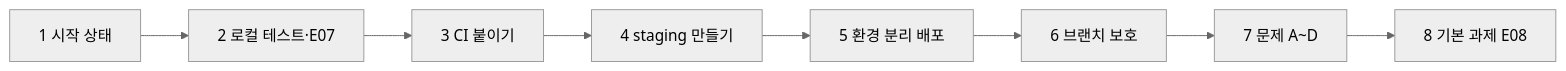
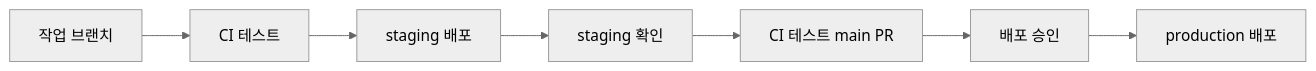
One commit to JEON-DAEJIN/Aiffel_Quest changed the first of 3 diagrams in 강의정리/N049/N049_실습과제_제출보고서.md. Above: the diagram before and after it, drawn with Mermaid (neutral theme). The commit also changed other lines of this file and 7 other files, not shown here.

Commit message:
N049 제출보고서를 노션 정리 양식으로 대체: 새 양식 본문 3종, 기존 상세 보고서는 _부록_상세기록 3종으로 보존, 워크플로우 문서(3-5 양식·상태표) 갱신

````diff
--- a/강의정리/N049/N049_실습과제_제출보고서.md
+++ b/강의정리/N049/N049_실습과제_제출보고서.md
@@ -25,10 +12,9 @@
 ```mermaid
 flowchart LR
-    A["1 시작 상태"] --> B["2 로컬 테스트·E07"]
-    B --> C["3 CI 붙이기"]
-    C --> D["4 staging 만들기"]
-    D --> E["5 환경 분리 배포"]
-    E --> F["6 브랜치 보호"]
-    F --> G["7 문제 A~D"]
-    G --> H["8 기본 과제 E08"]
+    A[작업 브랜치] --> B[CI 테스트]
+    B --> C[staging 배포]
+    C --> D[staging 확인]
+    D --> E[CI 테스트 main PR]
+    E --> F[배포 승인]
+    F --> G[production 배포]
 ```
````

■ How to complete this task: Check each line of the listing for "staging", and copy the ones that hold it.

■ The answer:
-    C --> D["4 staging 만들기"]
+    B --> C[staging 배포]
+    C --> D[staging 확인]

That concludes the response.